Recently I had a very unfortunate experience. OK it was a bit of a catastrophe (if I can be dramatic for a moment). I lost a bunch of contacts from my mailing list while transferring them over to another list. I was feeling confident because I’ve been using tech for decades, and so I thought I was past small errors such as accidentally deleting my entire list instead of only the 80 I’d just copied across.
My next mistake (which compounded the disaster) was not having backed up my list.
Not backing up your data can have devastating consequences, especially if your business is fully online. It can cause you to lose money, time and important files, and in the worst case scenario, can completely derail your business.
And that’s why today’s blog post is about backing up your data, because I don’t want the same thing to happen to you.
So what exactly does “backing up” mean, and what are the different options out there? Read on to find out.
What does it mean to back up?
Backing up your work means having a second copy of it saved in another location. That way, if you accidentally delete important information or it gets lost or broken, you can get it back. It’s like making a copy of an important document, and locking the original away in a safe.
How often should I back up my files?
This will depend on how often you make changes to whatever you are saving. You could choose to back your data up daily, weekly, monthly… whatever suits your schedule best. But don’t put it off! If you’re short for time, consider automating your backups.
Which files should I back up?
As many as possible! It’s better to be safe than sorry, so don’t skimp on storage space – if you have to pay for extra, do it! It’s worth it; remember that your data is your business. Without it, there is no business and you’ll have to start from scratch. Bear in mind however that some data doesn’t need to be backed up, such as programs and system files. For these, just ensure you save copies of the original installation files and registration information in a safe place.
What are my backup options?
External hard drive
(A physical drive with a USB port)
- Advantage: Easy to use, just plug into your laptop and drag your data over
- Disadvantages: Manual process that you must remember to do regularly. If the drive malfunctions you risk losing all your data. Consider using two drives and alternating them.
(A digital space where your data is saved)
- Advantages: Having your important data backed up off-site means that even if your entire office is destroyed your data is safe.

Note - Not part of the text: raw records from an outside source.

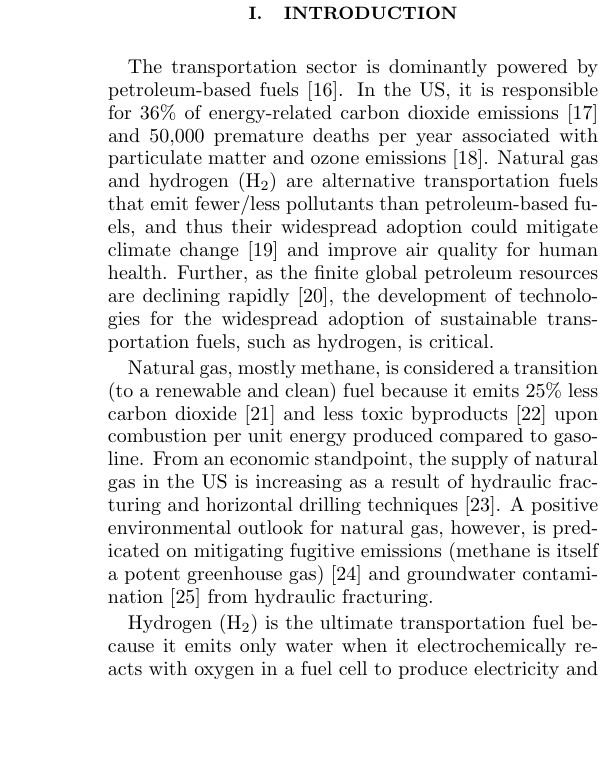
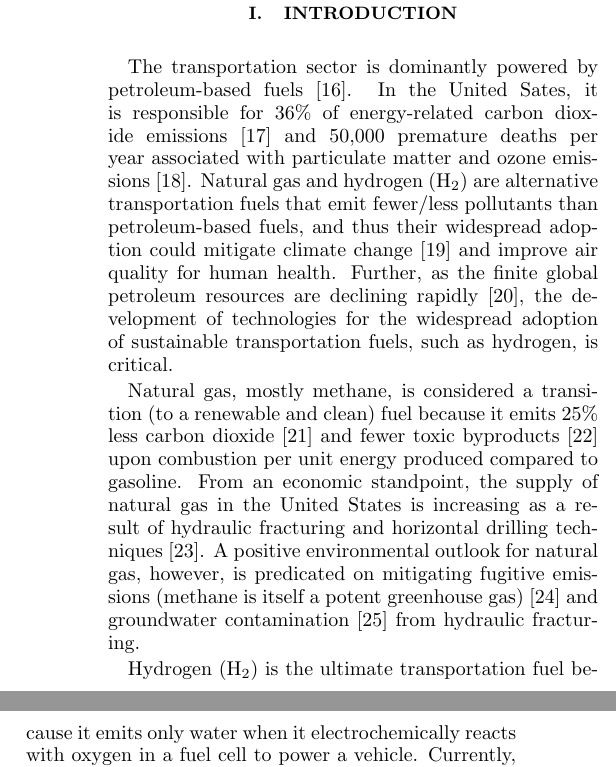
Before and after one commit to droundy/thesis-pommerenck, a LaTeX paper (gas-adsorption/gas-ads.tex, which reads gas-adsorption/gas-ads-body.tex): part of one column of page 1 of 10 before the commit and two parts of the columns of page 1 of 10 after it, the two joined at a grey line, cut so that both start at the same text, the shorter picture padded with empty space. Compiled offline with pdfLaTeX.

Commit message:
working through the paper and making edits and removing outdated comments.

```diff
--- a/gas-adsorption/gas-ads-body.tex
+++ b/gas-adsorption/gas-ads-body.tex
@@ -1,22 +1,28 @@
 \section{Introduction}
-The transportation sector is dominantly powered by petroleum-based fuels \cite{davis2009transportation}. In the US, it is responsible for 36\% of energy-related carbon dioxide emissions \cite{useia} and 50,000 premature deaths per year associated with particulate matter and ozone emissions \cite{caiazzo2013air}.
-Natural gas and hydrogen (H$_2$) are alternative transportation fuels that emit fewer/less pollutants
-than petroleum-based fuels, and thus their widespread adoption could mitigate climate change
-\cite{mcglade2015geographical} and improve air quality for human health. Further, as the finite global
-petroleum resources are declining rapidly \cite{sorrell2010global}, the development of technologies for the widespread
-adoption of sustainable transportation fuels, such as hydrogen, is critical.
+The transportation sector is dominantly powered by petroleum-based
+fuels~\cite{davis2009transportation}. In the United Sates, it is responsible
+for 36\% of energy-related carbon dioxide emissions \cite{useia} and 50,000
+premature deaths per year associated with particulate matter and ozone
+emissions~\cite{caiazzo2013air}. Natural gas and hydrogen (H$_2$) are
+alternative transportation fuels that emit fewer/less pollutants than
+petroleum-based fuels, and thus their widespread adoption could mitigate
+climate change~\cite{mcglade2015geographical} and improve air quality for human
+health. Further, as the finite global petroleum resources are declining
+rapidly~\cite{sorrell2010global}, the development of technologies for the
+widespread adoption of sustainable transportation fuels, such as hydrogen, is
+critical.
 
-Natural gas, mostly methane, is considered a transition (to a renewable and clean) fuel because
-it emits 25\% less carbon dioxide \cite{eia2013much} and less toxic
-byproducts \cite{wang2000full} upon combustion per unit energy produced compared to gasoline. From an
-economic standpoint, the supply of natural gas in the US is increasing as a result of hydraulic
-fracturing and horizontal drilling techniques \cite{usnatgassupply}. A positive environmental outlook
-for natural gas, however, is predicated on mitigating fugitive emissions (methane is itself a potent
-greenhouse gas) \cite{alvarez2012greater} and groundwater contamination \cite{osborn2011methane}
-from hydraulic fracturing.
+Natural gas, mostly methane, is considered a transition (to a renewable and
+clean) fuel because it emits 25\% less carbon dioxide~\cite{eia2013much} and
+fewer toxic byproducts~\cite{wang2000full} upon combustion per unit energy
+produced compared to gasoline. From an economic standpoint, the supply of
+natural gas in the United States is increasing as a result of hydraulic
+fracturing and horizontal drilling techniques~\cite{usnatgassupply}. A positive
+environmental outlook for natural gas, however, is predicated on mitigating
+fugitive emissions (methane is itself a potent greenhouse
+gas)~\cite{alvarez2012greater} and groundwater
+contamination~\cite{osborn2011methane} from hydraulic fracturing.
 
-Hydrogen (H$_2$) is the ultimate transportation fuel because it emits only water when it electrochemically reacts with oxygen in a fuel cell to produce electricity and power a vehicle.
-% Moreover, elemental hydrogen is very abundant, though bonded with oxygen (in water) or carbon (in hydrocarbons); H$_2$ does not occur naturally in abundant quantities.
-Currently, hydrogen (H$_2$) is primarily produced by steam reforming of natural gas followed by the
-water-gas shift reaction, which emits carbon dioxide \cite{crabtree2004hydrogen}. Notably, the
-environmental allure of hydrogen is predicated on its production via a renewable means, e.g.\ splitting
+Hydrogen (H$_2$) is the ultimate transportation fuel because it emits only
+water when it electrochemically reacts with oxygen in a fuel cell to power a
+vehicle. Currently, hydrogen (H$_2$) is primarily produced by steam reforming
```
Also changed, not shown: gas-adsorption/gas-ads.tex (+1 -1 lines), thesis/chapter-1.tex (+1 -1 lines), gas-adsorption/gas-ads-body.tex (6 more changed lines).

Has a ‘bin’ where you can fish out files you accidentally deleted.
Easier to automate
- Disadvantages: Free plans are limited in size
Dependent on internet connection

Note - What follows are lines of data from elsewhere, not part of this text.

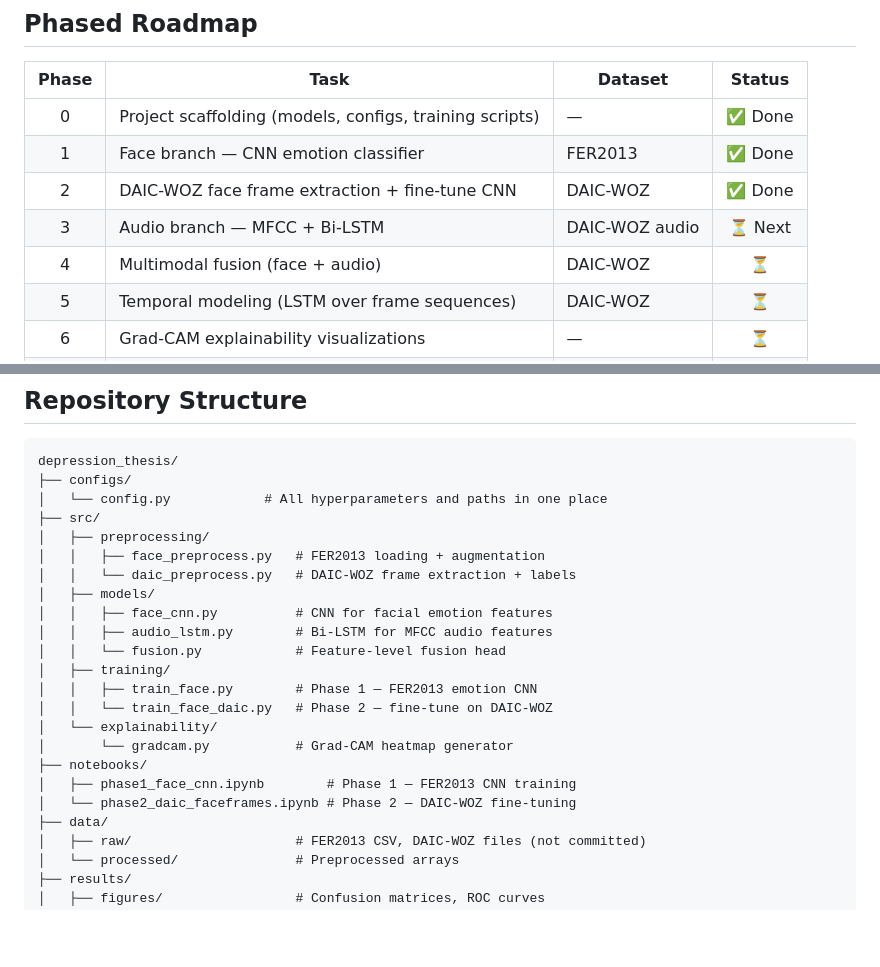
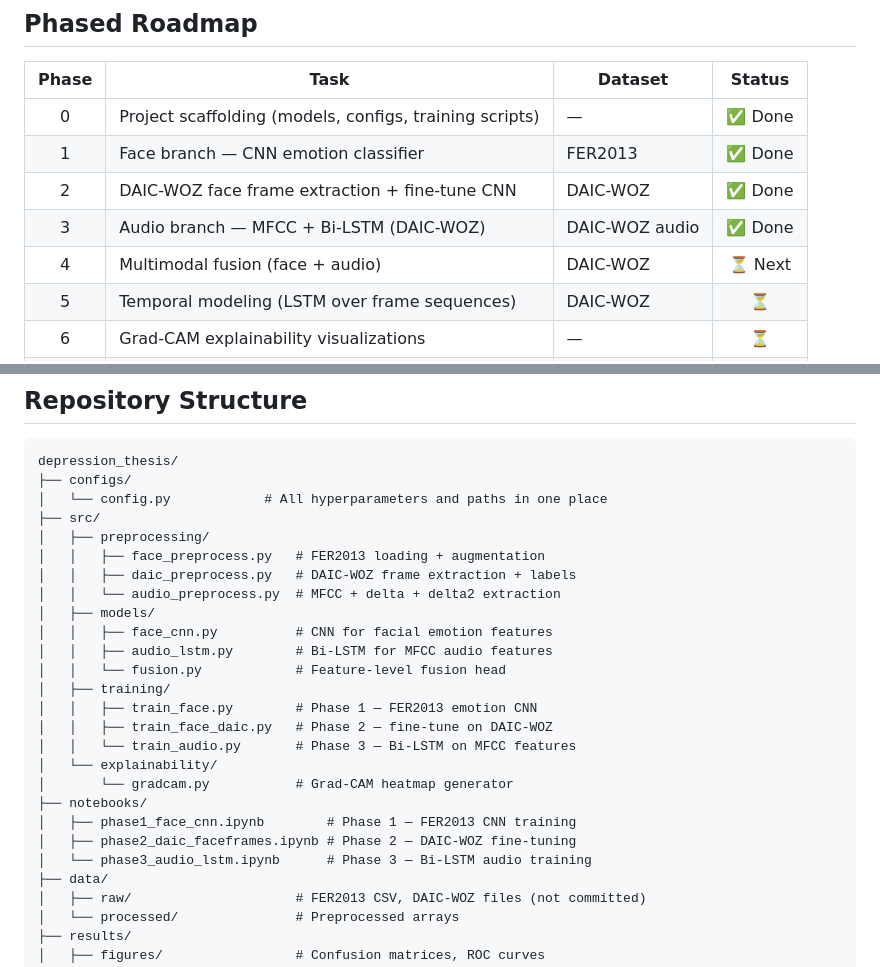
Before and after one commit to DevMursLab/Thesis, a Markdown page: README.md, 2 parts joined by grey strips. Drawn GitHub-style; blank space fills up the shorter version.

Commit message:
docs: mark Phase 3 complete, update folder structure in README

```diff
--- a/README.md
+++ b/README.md
@@ -79,8 +79,8 @@ The goal is an accessible, interpretable tool that could assist clinicians in ea
 | 0 | Project scaffolding (models, configs, training scripts) | — | ✅ Done |
 | 1 | Face branch — CNN emotion classifier | FER2013 | ✅ Done |
 | 2 | DAIC-WOZ face frame extraction + fine-tune CNN | DAIC-WOZ | ✅ Done |
-| 3 | Audio branch — MFCC + Bi-LSTM | DAIC-WOZ audio | ⏳ Next |
-| 4 | Multimodal fusion (face + audio) | DAIC-WOZ | ⏳ |
+| 3 | Audio branch — MFCC + Bi-LSTM (DAIC-WOZ) | DAIC-WOZ audio | ✅ Done |
+| 4 | Multimodal fusion (face + audio) | DAIC-WOZ | ⏳ Next |
 | 5 | Temporal modeling (LSTM over frame sequences) | DAIC-WOZ | ⏳ |
 | 6 | Grad-CAM explainability visualizations | — | ⏳ |
 | 7 | Evaluation — confusion matrix, ROC, F1 | — | ⏳ |
@@ -99,19 +99,22 @@ depression_thesis/
 ├── src/
 │   ├── preprocessing/
 │   │   ├── face_preprocess.py   # FER2013 loading + augmentation
-│   │   └── daic_preprocess.py   # DAIC-WOZ frame extraction + labels
+│   │   ├── daic_preprocess.py   # DAIC-WOZ frame extraction + labels
+│   │   └── audio_preprocess.py  # MFCC + delta + delta2 extraction
 │   ├── models/
 │   │   ├── face_cnn.py          # CNN for facial emotion features
 │   │   ├── audio_lstm.py        # Bi-LSTM for MFCC audio features
 │   │   └── fusion.py            # Feature-level fusion head
 │   ├── training/
 │   │   ├── train_face.py        # Phase 1 — FER2013 emotion CNN
-│   │   └── train_face_daic.py   # Phase 2 — fine-tune on DAIC-WOZ
+│   │   ├── train_face_daic.py   # Phase 2 — fine-tune on DAIC-WOZ
+│   │   └── train_audio.py       # Phase 3 — Bi-LSTM on MFCC features
 │   └── explainability/
 │       └── gradcam.py           # Grad-CAM heatmap generator
 ├── notebooks/
 │   ├── phase1_face_cnn.ipynb        # Phase 1 — FER2013 CNN training
-│   └── phase2_daic_faceframes.ipynb # Phase 2 — DAIC-WOZ fine-tuning
+│   ├── phase2_daic_faceframes.ipynb # Phase 2 — DAIC-WOZ fine-tuning
+│   └── phase3_audio_lstm.ipynb      # Phase 3 — Bi-LSTM audio training
 ├── data/
 │   ├── raw/                     # FER2013 CSV, DAIC-WOZ files (not committed)
 │   └── processed/               # Preprocessed arrays
```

Network Attached Storage
(A physical drive that can be accessed remotely)
- Advantages: You retain full rights to your own data, which is not the case when you use a third party. If you are concerned with security, this is something you may want to take into consideration.

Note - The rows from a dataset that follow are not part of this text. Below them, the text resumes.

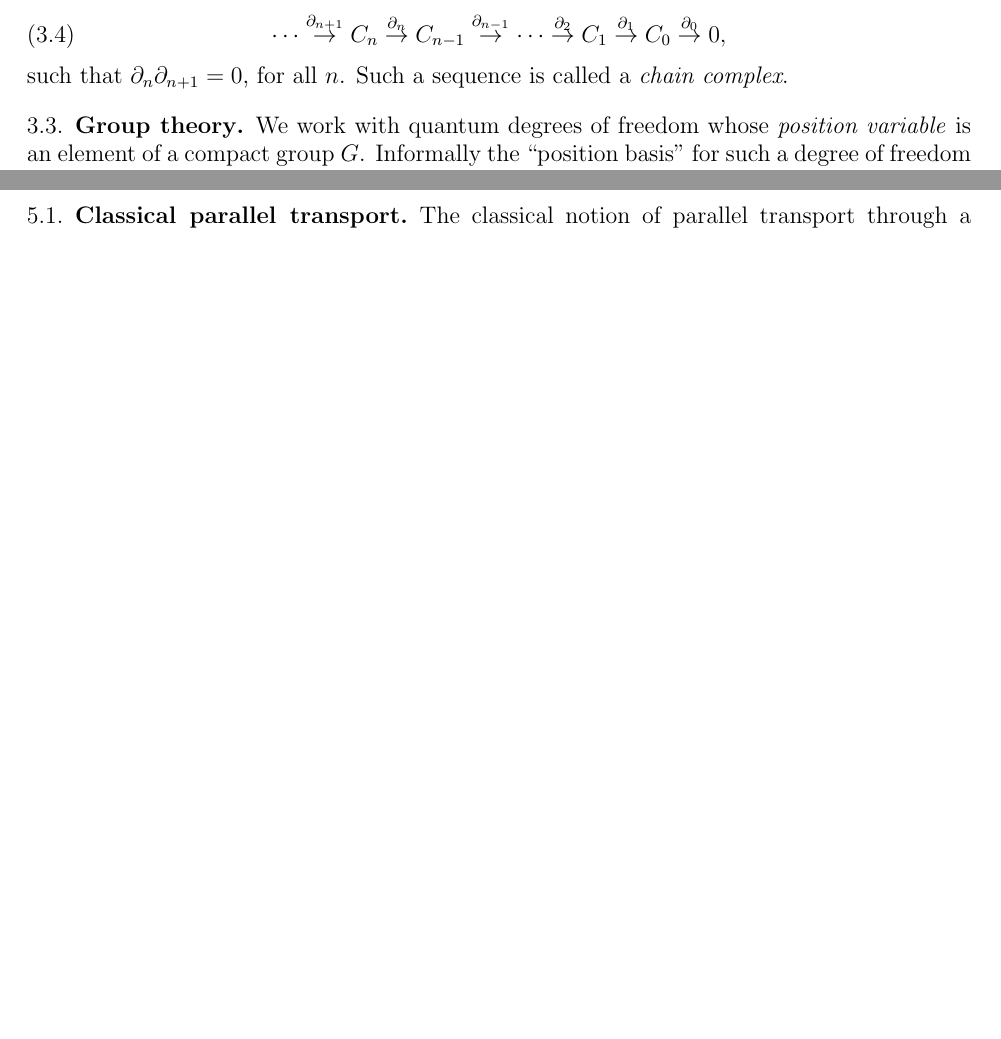
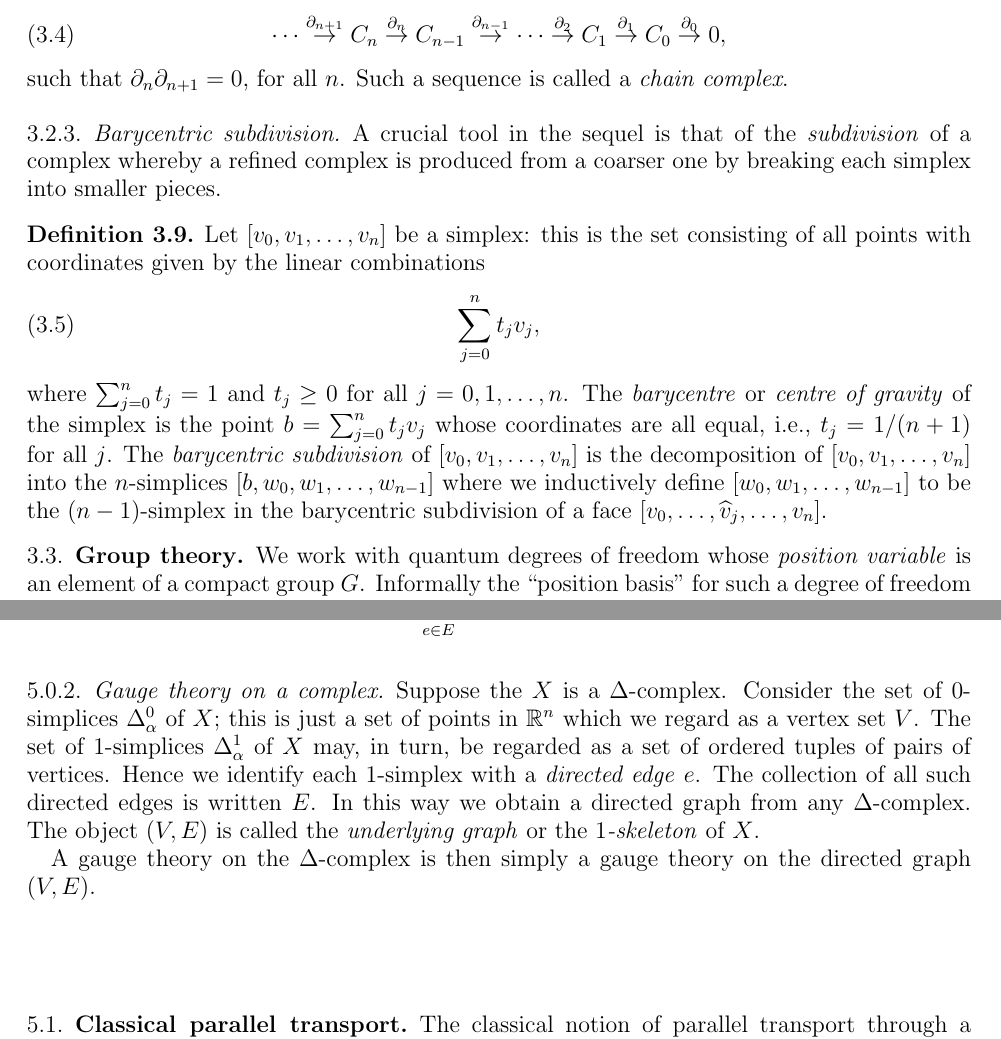
Before and after one commit to tobiasosborne/Lattice-gauge-theory-and-tensor-networks, a LaTeX paper (Long-paper/TNS_for_LGT.tex): two parts of pages 4 and 11 of 52 before the commit and two parts of pages 4 and 11 of 53 after it, joined at a grey line, cut so that both start at the same text, the shorter picture padded with empty space. Compiled offline with pdfLaTeX.

Commit message:
More on simplicial complexes
Gauge theory on simplicial complexes.

```diff
--- a/Long-paper/TNS_for_LGT.tex
+++ b/Long-paper/TNS_for_LGT.tex
@@ -173,6 +173,17 @@ Thus we encounter the algebraic situation where we have a sequence of homomorphi
 \end{equation}
 such that $\partial_n\partial_{n+1} = 0$, for all $n$. Such a sequence is called a \emph{chain complex}.
 
+\subsubsection{Barycentric subdivision}
+A crucial tool in the sequel is that of the \emph{subdivision} of a complex whereby a refined complex is produced from a coarser one by breaking each simplex into smaller pieces.
+
+\begin{definition}
+	Let $[v_0, v_1, \ldots, v_n]$ be a simplex: this is the set consisting of all points with coordinates given by the linear combinations
+	\begin{equation}
+		\sum_{j=0}^n t_j v_j,
+	\end{equation}
+	where $\sum_{j=0}^n t_j = 1$ and $t_j\ge 0$ for all $j = 0, 1, \ldots, n$. The \emph{barycentre} or \emph{centre of gravity} of the simplex is the point $b = \sum_{j=0}^n t_j v_j$ whose coordinates are all equal, i.e., $t_j = 1/(n+1)$ for all $j$. The \emph{barycentric subdivision} of $[v_0, v_1, \ldots, v_n]$ is the decomposition of $[v_0, v_1, \ldots, v_n]$ into the $n$-simplices $[b, w_0, w_1, \ldots, w_{n-1}]$ where we inductively define $[w_0, w_1, \ldots, w_{n-1}]$ to be the $(n-1)$-simplex in the barycentric subdivision of a face $[v_0, \ldots, \widehat{v}_j, \ldots, v_n]$.
+\end{definition}
+
 \subsection{Group theory}
 We work with quantum degrees of freedom whose \emph{position variable} is an element of a compact group $G$. Informally the ``position basis'' for such a degree of freedom is written as
 \begin{equation}
@@ -459,5 +470,6 @@ indices on the position operators.
 In this section we introduce the main object of our study, namely, \emph{gauge theories on graphs}. Here we largely follow the formulation of Baez \cite{baez:1996a}.
 
+\subsubsection{Gauge theory on a graph}
 Let $(V,E)$ be an oriented graph. Our gauge theories are principle $G$-bundles $P$ over the vertex space $V$ with the discrete topology. Since such structures are trivialisable we fix a trivialisation from the outset. This allows us to describe $P$ as follows. We attach, to each edge $e$, the classical position coordinate $G$, so that classical configurations of our system correspond to elements of
 \begin{equation}
 	\mathcal{A} = \prod_{e\in E} G.
@@ -501,6 +513,11 @@ We henceforth associate the left tensor factor in the direct sum for $\mathcal{H
 		\pi(x) = \bigotimes_{e\in E} L_{x_{e_-}}R_{x_{e_+}}, \quad x\in \mathcal{G}.
 	\end{equation}
 \end{definition}
+
+\subsubsection{Gauge theory on a complex}
+Suppose the $X$ is a $\Delta$-complex. Consider the set of $0$-simplices $\Delta^0_\alpha$ of $X$; this is just a set of points in $\mathbb{R}^n$ which we regard as a vertex set $V$. The set of $1$-simplices $\Delta_\alpha^1$ of $X$ may, in turn, be regarded as a set of ordered tuples of pairs of vertices. Hence we identify each $1$-simplex with a \emph{directed edge} $e$. The collection of all such directed edges is written $E$. In this way we obtain a directed graph from any $\Delta$-complex. The object $(V,E)$ is called the \emph{underlying graph} or the \emph{$1$-skeleton} of $X$.
+
+A gauge theory on the $\Delta$-complex is then simply a gauge theory on the directed graph $(V,E)$.
 
 \subsection{Classical parallel transport}
 The classical notion of parallel transport through a gauge field on a graph may be described as follows. Suppose that we have an object transforming according to a representation $U$ of $G$. We think of the object as living at some vertex $v$. Whenever the object moves to another vertex $w$ along a path $\gamma$ it undergoes the \emph{parallel transport}
```
Also changed, not shown: Long-paper/TNS_for_LGT.tex (4 more changed lines), 1 other file.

No recurring costs, just the initial investment.
- Disadvantage: It’s more complicated to set up and requires more technical knowledge.
I hope this helps clarify the different storage backup options available to you. As for my preferred option, it’s definitely cloud storage. I especially appreciate Google Drive because it’s reliable, accessible from all my devices, easy to use, and reasonably priced.
So please, go ahead and back up all your important files now. Do it for your business!
Next week I will be back to tell you about some more of my business misadventures in a post about loyalty, reliability, and a difficult decision to leave one provider for another.